Metro Home & Entertaining
by Chino dela Torre
photographs by Erwin Obcemea


Eleven years ago, constructing a vacation house in the hills of Puerto Azul was a challenge.  The roads were narrow and materials were difficult to source.  This, however, did not stop Arch. Popi Laudico from taking on a vacation house at the prestigious resort as her first residential project.


Popi’s design process begins with a questionnaire.  She explains, “I ask my clients about their lifestyles.  I want to know who they are and what their needs are like.”  With this information combined with the limitations of the space, she creates the design problem.  At the end of the process, she comes up with the solution.  “There is only one answer that feels right and everything else feels wrong,”  says  Popi smilingly.  She adds,  “So far, I have a perfect record of getting it right.”


The said house project opens to a small foyer with a sunburst pattern in the stained glass ceiling.  Besides illumination, the pattern brings in color to the neutral-toned home.  It it’s any indicator, you can also interpret that same design element as a prelude to what the rest of the house is like.  Every room is bathed in a healthy sheen of sunlight.


LanaiLiving      Dining
Smart division of space

Popi divides the space smartly through a play of floor levels and strategic placement of wall partitions.  The depressed flooring frames the area of the living room, which is situated in the middle of the house.  Opposite it is the hallway that leads either to the dining room, den, or the pool area that is directly across the living room.  The pool area cuts the structure of the house to form the letter  “U”.  This allows more window space for the rooms in the first and second floors, and increases natural lighting for the household.  Most rooms have a view of the pool, which serves as a focal point for the house.
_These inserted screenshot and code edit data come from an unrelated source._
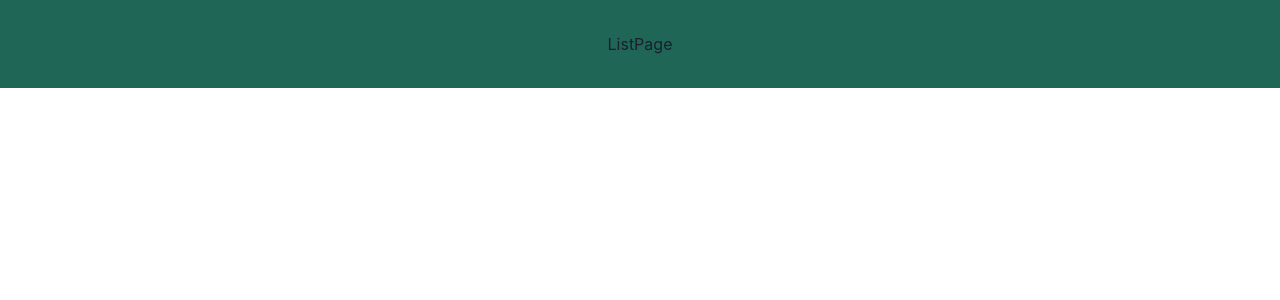
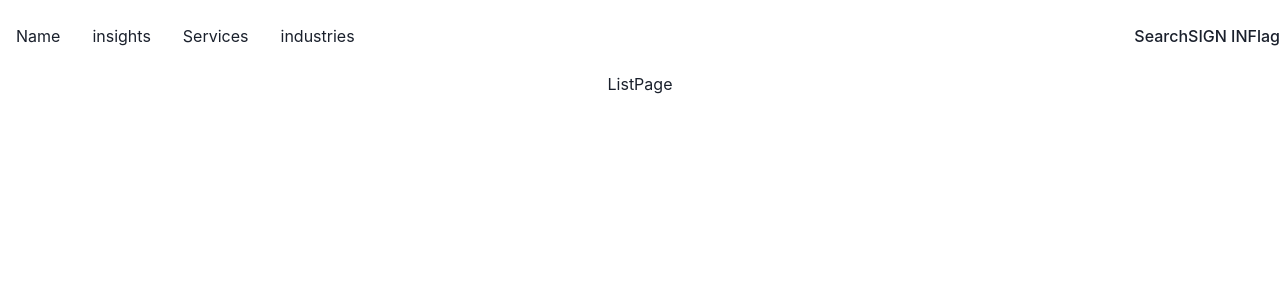
Before and after one commit to NidhitheCoder/advanced-react, a React (Create React App) app in the folder vegitable-theme-app/: page / in a window 1280 px wide. Shown: the top 300 px of the page. Built offline with nearby package versions, Linux system fonts and the light colour scheme.

Commit message:
feat: navbar component basic created

```diff
--- /dev/null
+++ b/vegitable-theme-app/src/components/Navbar.tsx
@@ -0,0 +1,22 @@
+import { Flex, List, ListItem, Text } from "@chakra-ui/react";
+import Card from "../shared/Card";
+
+const Navbar = () => {
+  return (
+    <Flex justifyContent="space-between" w="full" bg="white" py={6}>
+      <List display="flex" flexDirection="row" listStyleType="none">
+        <ListItem px={4}>Name</ListItem>
+        <ListItem px={4}>insights</ListItem>
+        <ListItem px={4}>Services</ListItem>
+        <ListItem px={4}>industries</ListItem>
+      </List>
+      <Flex>
+        <Text>Search</Text>
+        <Text>SIGN IN</Text>
+        <Text>Flag</Text>
+      </Flex>
+    </Flex>
+  );
+};
+
+export default Navbar;
--- a/vegitable-theme-app/src/pages/Homepage.tsx
+++ b/vegitable-theme-app/src/pages/Homepage.tsx
@@ -1,10 +1,12 @@
 import { Flex } from "@chakra-ui/react";
 import { Link } from "react-router-dom";
+import Navbar from "../components/Navbar";
 
 
 const Homepage = () => {
   return (
-    <Flex bg="cucumbar" p={8} h="full" w="full" alignItems="center" justifyContent="space-around" flexWrap="wrap">
+    <Flex h="full" w="full" alignItems="center" justifyContent="space-around" flexWrap="wrap">
+      <Navbar />
      <Link to="/list">ListPage</Link>
     </Flex>
   )
```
Used to running hotels, the owner requested for a complete kitchen.  “I partitioned the kitchen space in such a way that the hot area was opposite the cold, and the wet area was opposite the dry.  In the center is a working island that serves as a virtual bridge among the area,” explains Popi.  The kitchen is equipped with a built-in stove, two sets of oven and the large Sub-zero refrigerator that had to be brought all the way from the US.
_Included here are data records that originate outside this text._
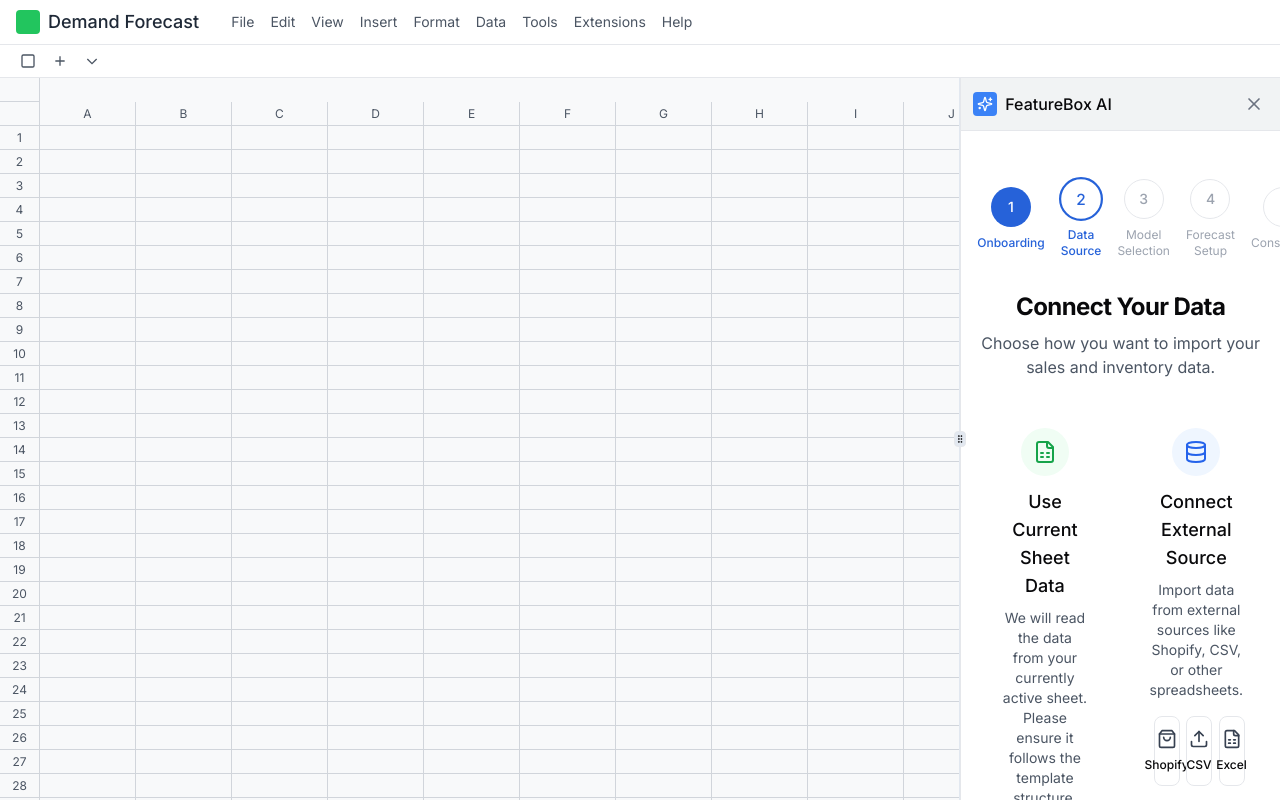
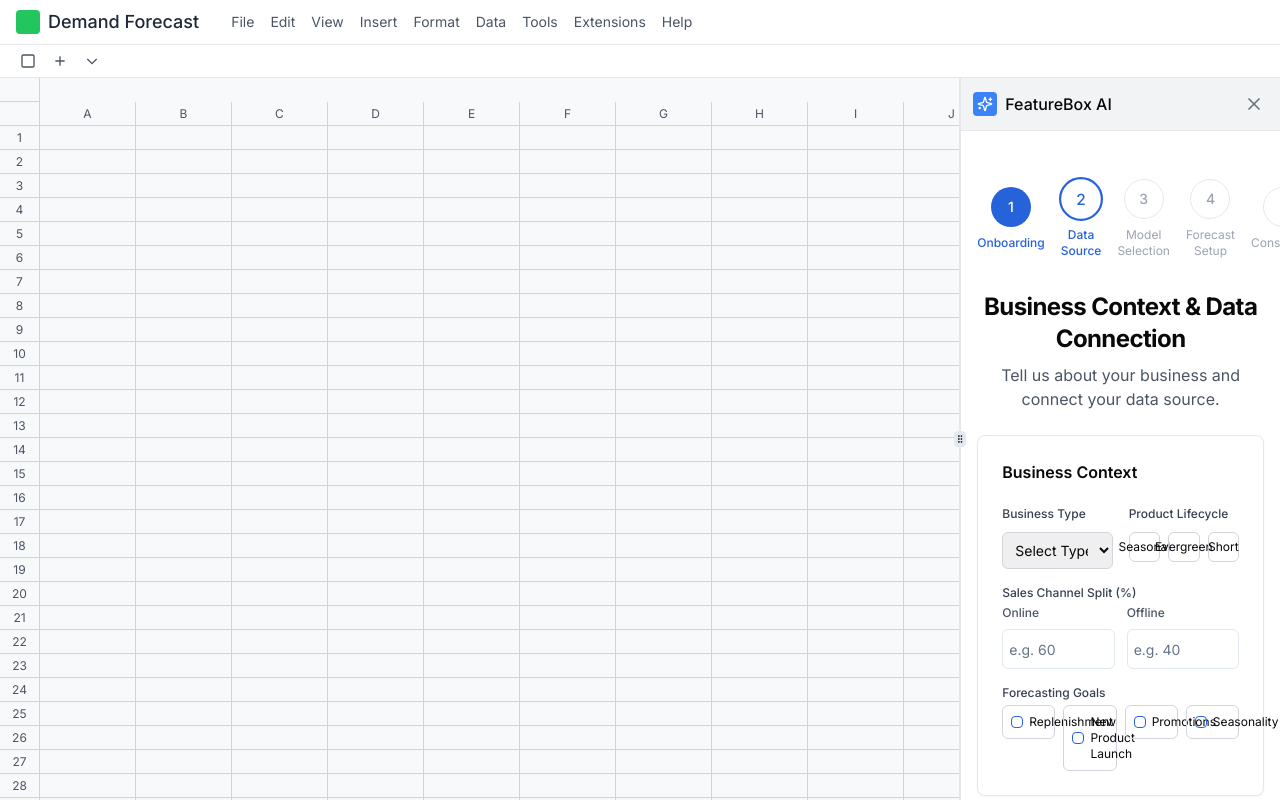
Before and after one commit to saisuprajamalla/demand-dash-creator-83, a React (Vite) app: page /data-source in a window 1280 px wide. Built offline with nearby package versions, Linux system fonts and the light colour scheme.

Commit message:
Refactor data connection and context
Restructure the data connection and business context screen based on the new design.

```diff
--- a/package.json
+++ b/package.json
@@ -11,7 +11,7 @@
     "preview": "vite preview"
   },
   "dependencies": {
-    "@hookform/resolvers": "^3.9.0",
+    "@hookform/resolvers": "^3.10.0",
     "@radix-ui/react-accordion": "^1.2.0",
     "@radix-ui/react-alert-dialog": "^1.1.1",
     "@radix-ui/react-aspect-ratio": "^1.1.0",
@@ -52,7 +52,7 @@
     "react": "^18.3.1",
     "react-day-picker": "^8.10.1",
     "react-dom": "^18.3.1",
-    "react-hook-form": "^7.53.0",
+    "react-hook-form": "^7.54.2",
     "react-resizable-panels": "^2.1.3",
     "react-router-dom": "^6.26.2",
     "recharts": "^2.12.7",
@@ -60,7 +60,7 @@
     "tailwind-merge": "^2.5.2",
     "tailwindcss-animate": "^1.0.7",
     "vaul": "^0.9.3",
-    "zod": "^3.23.8"
+    "zod": "^3.24.2"
   },
   "devDependencies": {
     "@eslint/js": "^9.9.0",
--- a/src/components/data/DataSourceScreen.tsx
+++ b/src/components/data/DataSourceScreen.tsx
@@ -2,18 +2,64 @@
 import React, { useState } from 'react';
 import { motion } from 'framer-motion';
 import { useNavigate } from 'react-router-dom';
-import { Database, Upload, FileSpreadsheet, ShoppingBag, ArrowLeft, Download } from 'lucide-react';
+import { Database, Upload, FileSpreadsheet, ShoppingBag, ArrowLeft, Download, ArrowRight } from 'lucide-react';
 import GlassMorphCard from '../ui/GlassMorphCard';
 import ProgressIndicator from '../ui/ProgressIndicator';
 import { staggerContainer, staggerItem } from '@/utils/transitions';
 import AIAnnotation from '@/components/ui/AIAnnotation';
+import { Card, CardContent } from '@/components/ui/card';
+import { Checkbox } from '@/components/ui/checkbox';
+import { Input } from '@/components/ui/input';
+import { Button } from '@/components/ui/button';
+import { RadioGroup, RadioGroupItem } from '@/components/ui/radio-group';
+import { Form, FormControl, FormField, FormItem, FormLabel } from '@/components/ui/form';
+import { useForm } from 'react-hook-form';
+import { zodResolver } from '@hookform/resolvers/zod';
+import { z } from 'zod';
 
 const steps = ["Onboarding", "Data Source", "Model Selection", "Forecast Setup", "Constraints", "Dashboard"];
+
+// Define the form schema
+const formSchema = z.object({
+  businessType: z.string().min(1, { message: "Please select a business type" }),
+  productLifecycle: z.string().min(1, { message: "Please select a product lifecycle" }),
+  salesChannels: z.object({
+    online: z.string().refine(val => !val || !isNaN(Number(val)), { message: "Must be a number" }),
+    offline: z.string().refine(val => !val || !isNaN(Number(val)), { message: "Must be a number" }),
+  }),
+  forecastingGoals: z.object({
+    replenishment: z.boolean().default(false),
+    newProduct: z.boolean().default(false),
+    promotions: z.boolean().default(false),
+    seasonality: z.boolean().default(false)
+  })
+});
+
+type FormValues = z.infer<typeof formSchema>;
 
 const DataSourceScreen: React.FC = () => {
   const navigate = useNavigate();
   const [selectedSource, setSelectedSource] = useState<string | null>(null);
   const [isUploading, setIsUploading] = useState(false);
+
+  // Initialize the form
+  const form = useForm<FormValues>({
+    resolver: zodResolver(formSchema),
+    defaultValues: {
+      businessType: '',
+      productLifecycle: '',
+      salesChannels: {
+        online: '',
+        offline: '',
+      },
+      forecastingGoals: {
+        replenishment: false,
+        newProduct: false,
+        promotions: false,
+        seasonality: false
+      }
+    }
+  });
 
   const handleSourceSelect = (source: string) => {
     setSelectedSource(source);
@@ -32,7 +78,10 @@ const DataSourceScreen: React.FC = () => {
   };
 
   const handleContinue = () => {
+    form.handleSubmit((data) => {
+      console.log('Form data:', data);
       navigate('/model-selection');
+    })();
   };
 
   return (
@@ -45,10 +94,162 @@ const DataSourceScreen: React.FC = () => {
         animate={{ opacity: 1, y: 0 }}
         transition={{ duration: 0.5 }}
       >
-        <h1 className="text-2xl font-bold tracking-tight mb-2">Connect Your Data</h1>
-        <p className="text-gray-600">Choose how you want to import your sales and inventory data.</p>
+        <h1 className="text-2xl font-bold tracking-tight mb-2">Business Context & Data Connection</h1>
+        <p className="text-gray-600">Tell us about your business and connect your data source.</p>
       </motion.div>
 
+      <Form {...form}>
+        <form>
+          <Card className="mb-6">
+            <CardContent className="pt-6">
+              <h2 className="text-base font-semibold mb-4">Business Context</h2>
+
+              <div className="grid grid-cols-1 sm:grid-cols-2 gap-4 mb-4">
+                <FormField
+                  control={form.control}
+                  name="businessType"
+                  render={({ field }) => (
+                    <FormItem>
+                      <FormLabel className="text-xs font-medium text-gray-700">Business Type</FormLabel>
+                      <select
+                        className="w-full p-2 text-sm border border-gray-300 rounded-md focus:ring-2 focus:ring-blue-500 focus:outline-none"
+                        {...field}
+                      >
+                        <option value="">Select Type</option>
+                        <option value="apparel">Apparel</option>
+                        <option value="beauty">Beauty</option>
+                        <option value="electronics">Electronics</option>
+                        <option value="homeGoods">Home Goods</option>
+                        <option value="food">Food & Beverage</option>
+                        <option value="other">Other</option>
+                      </select>
+                    </FormItem>
+                  )}
+                />
+
+                <FormField
+                  control={form.control}
+                  name="productLifecycle"
+                  render={({ field }) => (
+                    <FormItem>
+                      <FormLabel className="text-xs font-medium text-gray-700">Product Lifecycle</FormLabel>
+                      <RadioGroup
+                        onValueChange={field.onChange}
+                        value={field.value}
+                        className="grid grid-cols-3 gap-2"
+                      >
+                        {['Seasonal', 'Evergreen', 'Short'].map((type) => (
+                          <FormItem key={type} className="flex items-center space-x-0">
+                            <label
+                              className={`flex items-center justify-center p-1.5 text-xs border rounded-md cursor-pointer transition-colors w-full ${
+                                field.value === type.toLowerCase()
+                                  ? 'bg-blue-50 border-blue-500 text-blue-700'
+                                  : 'border-gray-300 hover:bg-gray-50'
+                              }`}
+                            >
+                              <FormControl>
+                                <RadioGroupItem
+                                  value={type.toLowerCase()}
+                                  className="sr-only"
+                                />
+                              </FormControl>
+                              <span>{type}</span>
+                            </label>
+                          </FormItem>
+                        ))}
+                      </RadioGroup>
+                    </FormItem>
+                  )}
+                />
+              </div>
+
+              <div className="mb-4">
+                <FormLabel className="block text-xs font-medium text-gray-700 mb-1">Sales Channel Split (%)</FormLabel>
+                <div className="grid grid-cols-1 sm:grid-cols-2 gap-3">
+                  <FormField
+                    control={form.control}
+                    name="salesChannels.online"
+                    render={({ field }) => (
+                      <FormItem>
+                        <FormLabel className="block text-xs text-gray-600 mb-1">Online</FormLabel>
+                        <FormControl>
+                          <Input
+                            type="number"
+                            min="0"
+                            max="100"
+                            placeholder="e.g. 60"
+                            className="w-full p-1.5 text-sm"
+                            {...field}
+                          />
+                        </FormControl>
+                      </FormItem>
+                    )}
+                  />
+                  <FormField
+                    control={form.control}
+                    name="salesChannels.offline"
+                    render={({ field }) => (
+                      <FormItem>
+                        <FormLabel className="block text-xs text-gray-600 mb-1">Offline</FormLabel>
+                        <FormControl>
+                          <Input
+                            type="number"
+                            min="0"
+                            max="100"
+                            placeholder="e.g. 40"
+                            className="w-full p-1.5 text-sm"
+                            {...field}
+                          />
+                        </FormControl>
+                      </FormItem>
+                    )}
+                  />
+                </div>
+              </div>
+
+              <div>
+                <FormLabel className="block text-xs font-medium text-gray-700 mb-1">Forecasting Goals</FormLabel>
+                <div className="grid grid-cols-2 sm:grid-cols-4 gap-2">
+                  {[
+                    { id: 'replenishment', label: 'Replenishment' },
+                    { id: 'newProduct', label: 'New Product Launch' },
+                    { id: 'promotions', label: 'Promotions' },
+                    { id: 'seasonality', label: 'Seasonality' }
+                  ].map((goal) => (
+                    <FormField
+                      key={goal.id}
+                      control={form.control}
+                      name={`forecastingGoals.${goal.id}` as any}
+                      render={({ field }) => (
+                        <FormItem>
+                          <label
+                            className={`flex items-center p-2 text-xs border rounded-md cursor-pointer transition-colors ${
+                              field.value
+                                ? 'bg-blue-50 border-blue-500 text-blue-700'
+                                : 'border-gray-300 hover:bg-gray-50'
+                            }`}
+                          >
+                            <FormControl>
+                              <Checkbox
+                                checked={field.value}
+                                onCheckedChange={field.onChange}
+                                className="mr-1.5 h-3 w-3"
+                              />
+                            </FormControl>
+                            <span className="text-xs">{goal.label}</span>
+                          </label>
+                        </FormItem>
+                      )}
+                    />
+                  ))}
+                </div>
+              </div>
+            </CardContent>
+          </Card>
+        </form>
+      </Form>
+
+      <h2 className="text-lg font-semibold mb-4">Connect Your Data</h2>
       <motion.div
         className="grid grid-cols-1 md:grid-cols-2 gap-4 mb-6"
         variants={staggerContainer}
@@ -60,7 +261,7 @@ const DataSourceScreen: React.FC = () => {
             className={`h-full ${selectedSource === 'sheets' ? 'ring-2 ring-primary' : ''}`}
             onClick={() => handleSourceSelect('sheets')}
           >
-            <div className="flex flex-col items-center text-center h-full">
+            <div className="flex flex-col items-center text-center h-full p-4">
               <div className="w-12 h-12 bg-green-50 text-green-600 rounded-full flex items-center justify-center mb-3">
                 <FileSpreadsheet size={24} />
               </div>
@@ -83,7 +284,7 @@ const DataSourceScreen: React.FC = () => {
             onClick={() => {}}
             hover={false}
           >
-            <div className="flex flex-col h-full">
+            <div className="flex flex-col h-full p-4">
               <div className="flex flex-col items-center text-center mb-4">
                 <div className="w-12 h-12 bg-blue-50 text-blue-600 rounded-full flex items-center justify-center mb-3">
                   <Database size={24} />
@@ -158,17 +359,9 @@ const DataSourceScreen: React.FC = () => {
         </motion.div>
       </motion.div>
 
-      <AIAnnotation title="AI Data Structure Analysis">
-        <GlassMorphCard className="mb-6" hover={false}>
-          <div className="flex items-start">
-            <div className="flex-shrink-0 mr-3">
-              <Download size={20} className="text-primary" />
-            </div>
-            <div>
-              <h3 className="text-base font-medium mb-2">Optimal Data Structure</h3>
-              <p className="text-gray-600 mb-3 text-sm">
-                Our AI will analyze your data to identify patterns and seasonality. For best results, include these columns:
-              </p>
+      <AIAnnotation title="Data Structure Information">
+        <div className="space-y-2">
+          <p className="text-sm">We'll automatically interpret your columns (SKU, sales, inventory) once data is connected.</p>
           <div className="grid grid-cols-2 md:grid-cols-4 gap-2 mb-3">
             {['SKU', 'Product Name', 'Category', 'Price', 'Cost', 'Daily Sales', 'Lead Time', 'Min Stock'].map((column) => (
               <div key={column} className="bg-gray-100 px-2 py-1 rounded-md text-xs">{column}</div>
@@ -179,30 +372,26 @@ const DataSourceScreen: React.FC = () => {
             Download Template
           </button>
         </div>
-          </div>
-        </GlassMorphCard>
       </AIAnnotation>
 
-      <div className="flex justify-between mt-4">
-        <motion.button
-          whileHover={{ scale: 1.02 }}
-          whileTap={{ scale: 0.98 }}
-          className="btn-outline flex items-center"
+      <div className="flex justify-between mt-6">
+        <Button
+          variant="outline"
           onClick={handleBack}
+          className="flex items-center gap-1"
         >
-          <ArrowLeft size={18} className="mr-2" />
+          <ArrowLeft size={16} />
           Back
-        </motion.button>
+        </Button>
 
-        <motion.button
-          whileHover={{ scale: 1.02 }}
-          whileTap={{ scale: 0.98 }}
-          className={`btn-primary ${!selectedSource ? 'opacity-50 cursor-not-allowed' : ''}`}
+        <Button
+          onClick={handleContinue}
+          className="flex items-center gap-1"
           disabled={!selectedSource}
-          onClick={handleContinue}
         >
-          Continue to Model Selection
-        </motion.button>
+          Next
+          <ArrowRight size={16} />
+        </Button>
       </div>
     </div>
   );
```
Also changed, not shown: 1 other file (tests, documents, lock files or other folders). Lines whose indentation alone changed are shown as unchanged.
Popi loves clients who invest well in the project.  She recalls an incident when she got a call from owner who was abroad at that time.  “There were hand-made terracotta tiles that the owner really liked and was wondering whether it would match the house.  I said if you really like them, buy them.  They’re going to fit,” chuckles Popi.  The owner ended up hand-carrying the tiles from abroad.  The tiles are now displayed beautifully as the splashboard for the hot area in the kitchen.


Panoramic view of the outdoors

The staircase that leads to the second floor is treated with sandstones, including the adjacent walls.  Popi placed mirrors in the wall pockets that followed the lines of the window.  She adds,  “I played with the positive and negative spaces.  I used mirrors to crate a sense of gap.  It breaks the massiveness of the solid stone.  Plus, it brings in more light to the space.”



The staircase opens to a hallway that is dressed with three panels of floor to ceiling windows on one side.  This maintains the symmetry with the three glass panels that connect to the pool on the first floor.  The hallway gives access to all the bedrooms.  It elevates towards the end, creating a separate landing for the master bedroom.  The bathroom is beside the entrance so that the bed space would take centerstage amidst all the scenery.  The bed is flanked by windows on either side and glass double doors at one end, creating panoramic view of the outdoors.



It was the owners who picked the furniture pieces, which are mostly made of wood and natural materials.  The items have a casual cozy feel that blends well with the aesthetics of the space.  Popi used sandstones mainly as the flooring option.  “I want to use the more natural version of the look I’m going for”,  she explains.  Decorating the house are artworks painted by the owners themselves.  “I love their paintings”,  says Popi.  “They bring in that personal touch that gives a home its own identity and style.”



People have asked Popi what her design style is.  “I really don’t have an answer,” she explains.  “There is no specific look or style that is related in any of my projects.  It is never the same site, never the same client, and never the same lifestyle.”  The end goal in Popi’s designs is creating that unique style that is purely about the client.  “If you don’t see me in my works, then I did a good job,”  explains Popi.


The owners are so happy with their vacation house that they commissioned Popi to do their home in the city, too.